When people are wicked, God may direct natural activities in such a way that they reap the consequences of their wickedness. For example, when the man of God out of Judah disobeyed the Lord by dining with a false prophet in Bethel, God caused a lion to kill him as he returned home (1 Kings 13:23-26). When Ahab went into battle at Ramoth-Gilead, he was killed by an archer who drew his bow and shot at random. (2 Chronicles 18:12-34). When David committed adultery secretly with Bathsheba, God punished him by the “sword of the Lord” not departing from his house (2 Samuel 12:10-12).
Likewise, when people trust in God, he may direct the course of human events in such a way that people receive blessings.
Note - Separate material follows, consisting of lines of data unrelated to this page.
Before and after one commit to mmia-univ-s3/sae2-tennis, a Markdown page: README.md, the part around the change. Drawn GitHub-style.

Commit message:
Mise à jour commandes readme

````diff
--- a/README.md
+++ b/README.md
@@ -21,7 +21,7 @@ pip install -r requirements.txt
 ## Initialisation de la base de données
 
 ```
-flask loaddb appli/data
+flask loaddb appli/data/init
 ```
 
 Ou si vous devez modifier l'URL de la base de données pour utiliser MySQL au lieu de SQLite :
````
For example, Hezekiah trusted in the Lord God of Israel. “He held fast to the LORD; he did not depart from following Him, but kept His commandments, which the LORD had commanded Moses.” The result is that “The LORD was with him; he prospered wherever he went” (2 Kings 18:6-7). Because Ebed-Melech trusted in the Lord, his life was granted to him as a prize when the Babylonians came to destroy Jerusalem (Jeremiah 39:15-18).
In these and many other events mentioned in scripture, God works his will naturally in keeping with His ordinances that we reap what we sow (Galatians 6:7). God’s promise is that when people obey and trust Him, he will bless them, but when they disobey and distrust Him, he will curse them (Deuteronomy 28). God provides as he chooses – both blessings and curses – because God is sovereign in ruling individual and national events in the world.
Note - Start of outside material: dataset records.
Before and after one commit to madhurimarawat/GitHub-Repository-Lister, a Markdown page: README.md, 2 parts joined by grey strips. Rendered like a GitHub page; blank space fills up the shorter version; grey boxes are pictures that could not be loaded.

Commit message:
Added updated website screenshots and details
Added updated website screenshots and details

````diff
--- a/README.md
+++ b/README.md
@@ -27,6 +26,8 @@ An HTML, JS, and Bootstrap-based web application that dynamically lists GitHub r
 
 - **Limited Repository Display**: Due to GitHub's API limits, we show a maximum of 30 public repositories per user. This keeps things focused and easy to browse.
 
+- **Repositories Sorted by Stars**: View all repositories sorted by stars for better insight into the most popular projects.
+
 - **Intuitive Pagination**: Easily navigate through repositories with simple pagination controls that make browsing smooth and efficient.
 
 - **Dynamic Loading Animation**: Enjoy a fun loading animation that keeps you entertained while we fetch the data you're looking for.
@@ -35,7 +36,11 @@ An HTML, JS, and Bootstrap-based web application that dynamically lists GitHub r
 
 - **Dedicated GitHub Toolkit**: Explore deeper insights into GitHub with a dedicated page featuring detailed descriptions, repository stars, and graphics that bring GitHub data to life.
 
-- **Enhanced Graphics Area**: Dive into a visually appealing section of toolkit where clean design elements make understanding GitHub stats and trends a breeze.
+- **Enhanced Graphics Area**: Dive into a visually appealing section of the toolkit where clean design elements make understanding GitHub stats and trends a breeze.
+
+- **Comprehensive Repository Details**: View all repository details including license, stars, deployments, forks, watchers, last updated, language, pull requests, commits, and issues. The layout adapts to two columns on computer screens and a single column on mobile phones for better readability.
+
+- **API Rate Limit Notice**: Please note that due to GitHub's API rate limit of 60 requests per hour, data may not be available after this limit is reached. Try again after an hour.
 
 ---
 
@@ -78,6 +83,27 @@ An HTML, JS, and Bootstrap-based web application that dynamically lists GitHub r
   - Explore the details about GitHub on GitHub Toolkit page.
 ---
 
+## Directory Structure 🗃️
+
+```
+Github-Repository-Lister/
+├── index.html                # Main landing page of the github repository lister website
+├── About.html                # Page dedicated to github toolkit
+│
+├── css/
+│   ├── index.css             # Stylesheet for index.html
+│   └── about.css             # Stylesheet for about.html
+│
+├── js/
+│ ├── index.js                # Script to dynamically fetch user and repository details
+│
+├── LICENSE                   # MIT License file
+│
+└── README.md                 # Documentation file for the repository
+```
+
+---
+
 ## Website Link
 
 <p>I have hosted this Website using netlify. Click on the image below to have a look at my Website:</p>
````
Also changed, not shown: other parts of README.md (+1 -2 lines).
Special providence is realized to have happened in biblical times because Scripture declares when and where it happened. However, people today cannot prove that God has worked special providence related to happenings in their own lives. People may believe it, and God may have indeed provided for them in special ways. Even so, because special providence operates indirectly within nature, people cannot now prove God’s special providence within their own lives. Proof of God’s special providence comes only from Divine revelation, and apart from Scripture, there is no Divine revelation today. Even so, belief in God’s special providence according to our trust and obedience in him fortifies believers to live better lives.
Copyright ©, July, 2004, by Robert L. Waggoner. Permission is granted to copy and distribute this document for non-profit educational purposes if reproduced in full without additions or deletions. Why not distribute this document to others? For other essays about God and additional information regarding biblical theism, go to the website www.biblicaltheism.com